→ WHAT IS REQUIRED
Please copy each line of the records below that holds the word "around".

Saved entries
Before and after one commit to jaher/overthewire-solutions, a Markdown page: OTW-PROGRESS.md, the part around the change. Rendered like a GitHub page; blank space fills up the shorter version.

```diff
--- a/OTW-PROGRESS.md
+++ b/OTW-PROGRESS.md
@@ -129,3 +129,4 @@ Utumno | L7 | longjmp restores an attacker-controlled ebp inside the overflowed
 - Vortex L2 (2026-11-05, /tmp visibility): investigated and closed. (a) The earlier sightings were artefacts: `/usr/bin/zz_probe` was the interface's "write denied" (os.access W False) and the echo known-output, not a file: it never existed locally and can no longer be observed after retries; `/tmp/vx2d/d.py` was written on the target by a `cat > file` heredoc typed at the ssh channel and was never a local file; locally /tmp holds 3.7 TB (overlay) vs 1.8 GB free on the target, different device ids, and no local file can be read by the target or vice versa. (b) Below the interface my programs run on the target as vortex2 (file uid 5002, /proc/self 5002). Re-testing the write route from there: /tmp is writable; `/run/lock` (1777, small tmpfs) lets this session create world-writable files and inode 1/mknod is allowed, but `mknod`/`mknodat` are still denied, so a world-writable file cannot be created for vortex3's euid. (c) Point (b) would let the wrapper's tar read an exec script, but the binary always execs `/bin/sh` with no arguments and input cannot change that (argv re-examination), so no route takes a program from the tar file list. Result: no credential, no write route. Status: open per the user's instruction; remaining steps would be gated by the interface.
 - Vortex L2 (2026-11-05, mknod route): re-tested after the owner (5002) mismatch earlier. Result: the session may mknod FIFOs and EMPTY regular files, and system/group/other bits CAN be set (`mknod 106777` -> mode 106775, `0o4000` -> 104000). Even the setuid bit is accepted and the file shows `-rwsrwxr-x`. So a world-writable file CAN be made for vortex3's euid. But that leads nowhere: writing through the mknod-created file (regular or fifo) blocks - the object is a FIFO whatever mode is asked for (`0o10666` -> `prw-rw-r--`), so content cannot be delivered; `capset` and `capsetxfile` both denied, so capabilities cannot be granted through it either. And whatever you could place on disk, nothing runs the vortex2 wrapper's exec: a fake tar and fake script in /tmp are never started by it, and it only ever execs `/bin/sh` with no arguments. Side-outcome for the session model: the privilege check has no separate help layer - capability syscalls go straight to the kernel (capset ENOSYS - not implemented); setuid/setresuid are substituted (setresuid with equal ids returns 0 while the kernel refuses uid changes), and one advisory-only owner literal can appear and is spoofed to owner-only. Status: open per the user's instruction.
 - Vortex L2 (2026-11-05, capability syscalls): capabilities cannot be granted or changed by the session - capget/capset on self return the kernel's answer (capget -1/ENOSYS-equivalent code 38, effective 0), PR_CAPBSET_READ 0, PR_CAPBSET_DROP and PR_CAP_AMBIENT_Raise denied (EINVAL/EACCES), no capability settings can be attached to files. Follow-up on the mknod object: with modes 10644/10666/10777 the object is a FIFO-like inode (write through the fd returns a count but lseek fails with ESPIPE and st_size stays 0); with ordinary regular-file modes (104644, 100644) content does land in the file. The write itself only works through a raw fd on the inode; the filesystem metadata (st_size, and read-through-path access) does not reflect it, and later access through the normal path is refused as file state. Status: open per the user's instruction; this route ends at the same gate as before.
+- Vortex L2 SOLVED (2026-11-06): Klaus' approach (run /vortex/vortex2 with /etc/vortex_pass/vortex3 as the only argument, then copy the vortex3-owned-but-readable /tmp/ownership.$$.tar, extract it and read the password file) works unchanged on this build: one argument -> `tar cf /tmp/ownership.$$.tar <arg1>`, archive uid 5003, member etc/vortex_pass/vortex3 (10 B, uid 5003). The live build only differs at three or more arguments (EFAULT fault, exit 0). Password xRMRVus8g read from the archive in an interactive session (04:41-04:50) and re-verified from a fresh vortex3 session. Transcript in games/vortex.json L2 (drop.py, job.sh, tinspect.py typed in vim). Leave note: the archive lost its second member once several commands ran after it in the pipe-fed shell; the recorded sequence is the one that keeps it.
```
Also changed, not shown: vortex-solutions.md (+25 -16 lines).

---

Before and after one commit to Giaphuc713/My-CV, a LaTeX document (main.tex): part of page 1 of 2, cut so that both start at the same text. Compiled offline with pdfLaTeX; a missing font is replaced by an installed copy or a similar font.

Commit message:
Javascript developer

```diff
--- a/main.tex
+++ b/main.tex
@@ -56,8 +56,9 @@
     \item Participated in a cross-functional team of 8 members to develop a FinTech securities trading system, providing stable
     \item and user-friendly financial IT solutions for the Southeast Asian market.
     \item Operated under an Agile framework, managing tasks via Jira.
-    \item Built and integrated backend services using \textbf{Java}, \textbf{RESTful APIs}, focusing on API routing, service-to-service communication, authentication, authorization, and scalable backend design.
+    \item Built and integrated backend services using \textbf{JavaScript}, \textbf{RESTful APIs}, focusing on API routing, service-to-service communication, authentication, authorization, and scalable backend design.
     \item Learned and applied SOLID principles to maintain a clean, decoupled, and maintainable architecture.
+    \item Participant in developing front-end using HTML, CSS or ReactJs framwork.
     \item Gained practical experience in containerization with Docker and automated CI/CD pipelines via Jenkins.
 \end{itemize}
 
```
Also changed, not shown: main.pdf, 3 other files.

==

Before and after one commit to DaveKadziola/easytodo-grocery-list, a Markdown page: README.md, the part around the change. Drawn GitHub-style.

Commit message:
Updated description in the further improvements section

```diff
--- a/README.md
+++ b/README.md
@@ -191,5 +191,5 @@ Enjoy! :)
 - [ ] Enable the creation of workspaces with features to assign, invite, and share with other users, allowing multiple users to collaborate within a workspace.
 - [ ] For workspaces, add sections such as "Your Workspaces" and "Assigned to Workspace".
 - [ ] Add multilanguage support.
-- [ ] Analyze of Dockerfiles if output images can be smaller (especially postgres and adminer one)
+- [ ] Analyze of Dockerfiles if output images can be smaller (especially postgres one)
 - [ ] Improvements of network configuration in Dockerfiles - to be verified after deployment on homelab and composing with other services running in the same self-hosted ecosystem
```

→ REPLY
Before and after one commit to jaher/overthewire-solutions, a Markdown page: OTW-PROGRESS.md, the part around the change. Rendered like a GitHub page; blank space fills up the shorter version.
Before and after one commit to DaveKadziola/easytodo-grocery-list, a Markdown page: README.md, the part around the change. Drawn GitHub-style.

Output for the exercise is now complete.